Change detection outputs »
★ ★ ★ ★ ★
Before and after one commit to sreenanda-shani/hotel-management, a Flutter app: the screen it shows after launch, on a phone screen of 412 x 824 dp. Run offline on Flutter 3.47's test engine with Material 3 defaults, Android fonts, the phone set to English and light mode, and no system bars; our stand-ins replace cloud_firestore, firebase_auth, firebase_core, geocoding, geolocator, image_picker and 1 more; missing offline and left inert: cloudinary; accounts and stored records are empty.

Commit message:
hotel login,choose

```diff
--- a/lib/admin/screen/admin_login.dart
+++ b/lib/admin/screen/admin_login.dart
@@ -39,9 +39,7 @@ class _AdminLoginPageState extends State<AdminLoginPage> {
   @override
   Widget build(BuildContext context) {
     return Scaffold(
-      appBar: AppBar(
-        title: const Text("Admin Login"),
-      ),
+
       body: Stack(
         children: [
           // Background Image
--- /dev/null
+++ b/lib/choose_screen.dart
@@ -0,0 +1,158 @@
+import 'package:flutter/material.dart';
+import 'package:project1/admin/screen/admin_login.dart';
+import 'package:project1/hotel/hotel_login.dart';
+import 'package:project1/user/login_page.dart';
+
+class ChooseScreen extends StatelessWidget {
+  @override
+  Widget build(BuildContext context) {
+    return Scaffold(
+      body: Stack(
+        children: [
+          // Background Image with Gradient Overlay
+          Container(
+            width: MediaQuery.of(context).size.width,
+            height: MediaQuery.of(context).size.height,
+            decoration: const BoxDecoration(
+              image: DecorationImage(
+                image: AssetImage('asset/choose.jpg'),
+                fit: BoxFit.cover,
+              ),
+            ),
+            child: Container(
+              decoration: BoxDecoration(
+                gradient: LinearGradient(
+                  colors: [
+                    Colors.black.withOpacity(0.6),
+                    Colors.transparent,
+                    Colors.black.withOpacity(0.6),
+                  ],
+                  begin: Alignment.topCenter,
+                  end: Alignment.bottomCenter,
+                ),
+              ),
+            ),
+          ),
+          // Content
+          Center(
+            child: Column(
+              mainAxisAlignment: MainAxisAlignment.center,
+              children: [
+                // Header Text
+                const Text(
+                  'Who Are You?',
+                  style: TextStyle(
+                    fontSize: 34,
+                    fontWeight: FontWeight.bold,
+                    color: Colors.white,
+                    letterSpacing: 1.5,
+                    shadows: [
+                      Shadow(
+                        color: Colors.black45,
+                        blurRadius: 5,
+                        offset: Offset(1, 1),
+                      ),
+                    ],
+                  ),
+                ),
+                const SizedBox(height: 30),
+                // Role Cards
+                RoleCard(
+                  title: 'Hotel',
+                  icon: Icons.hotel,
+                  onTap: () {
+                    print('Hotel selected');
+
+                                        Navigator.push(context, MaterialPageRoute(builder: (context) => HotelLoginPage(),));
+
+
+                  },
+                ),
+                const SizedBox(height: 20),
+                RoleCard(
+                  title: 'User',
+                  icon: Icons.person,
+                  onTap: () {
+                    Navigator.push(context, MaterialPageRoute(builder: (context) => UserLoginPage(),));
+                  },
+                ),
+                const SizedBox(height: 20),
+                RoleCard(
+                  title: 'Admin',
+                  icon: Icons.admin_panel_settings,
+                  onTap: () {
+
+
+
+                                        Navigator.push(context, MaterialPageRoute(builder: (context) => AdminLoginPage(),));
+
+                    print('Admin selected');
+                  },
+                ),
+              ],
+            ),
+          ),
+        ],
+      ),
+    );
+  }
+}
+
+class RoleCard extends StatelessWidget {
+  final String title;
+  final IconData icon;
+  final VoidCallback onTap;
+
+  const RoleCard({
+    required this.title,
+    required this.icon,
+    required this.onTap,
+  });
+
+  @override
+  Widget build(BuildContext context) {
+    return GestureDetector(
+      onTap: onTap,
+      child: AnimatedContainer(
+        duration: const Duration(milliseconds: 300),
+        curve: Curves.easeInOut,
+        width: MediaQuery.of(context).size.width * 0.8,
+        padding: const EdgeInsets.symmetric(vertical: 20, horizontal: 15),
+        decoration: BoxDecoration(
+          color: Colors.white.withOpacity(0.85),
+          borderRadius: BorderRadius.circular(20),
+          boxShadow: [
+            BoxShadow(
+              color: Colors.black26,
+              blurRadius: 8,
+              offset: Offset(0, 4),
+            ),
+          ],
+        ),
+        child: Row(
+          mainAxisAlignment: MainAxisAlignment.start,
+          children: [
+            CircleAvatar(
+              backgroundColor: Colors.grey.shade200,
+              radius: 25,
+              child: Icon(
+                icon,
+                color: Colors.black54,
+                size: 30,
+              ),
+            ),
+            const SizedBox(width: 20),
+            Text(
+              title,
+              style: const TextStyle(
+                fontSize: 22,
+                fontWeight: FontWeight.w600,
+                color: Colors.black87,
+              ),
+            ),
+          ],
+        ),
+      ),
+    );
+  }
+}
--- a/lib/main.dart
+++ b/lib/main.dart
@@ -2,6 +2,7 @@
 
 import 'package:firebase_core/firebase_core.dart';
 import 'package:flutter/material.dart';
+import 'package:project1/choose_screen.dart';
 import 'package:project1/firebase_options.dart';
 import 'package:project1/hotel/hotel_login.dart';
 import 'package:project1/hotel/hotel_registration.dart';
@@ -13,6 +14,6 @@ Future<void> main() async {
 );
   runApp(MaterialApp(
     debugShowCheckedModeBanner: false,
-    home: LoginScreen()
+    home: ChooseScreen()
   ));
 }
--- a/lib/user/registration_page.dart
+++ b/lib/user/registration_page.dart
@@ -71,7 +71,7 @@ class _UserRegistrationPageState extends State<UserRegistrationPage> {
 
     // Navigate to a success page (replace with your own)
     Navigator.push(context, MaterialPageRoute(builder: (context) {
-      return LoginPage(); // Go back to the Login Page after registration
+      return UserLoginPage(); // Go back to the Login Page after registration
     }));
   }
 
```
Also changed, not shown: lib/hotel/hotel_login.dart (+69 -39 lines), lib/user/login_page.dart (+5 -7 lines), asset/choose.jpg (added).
★ ★ ★ ★ ★
Task goal »
Work out the number of lines in the entries above that hold the word "return", giving the number without comment.

Your solution »
5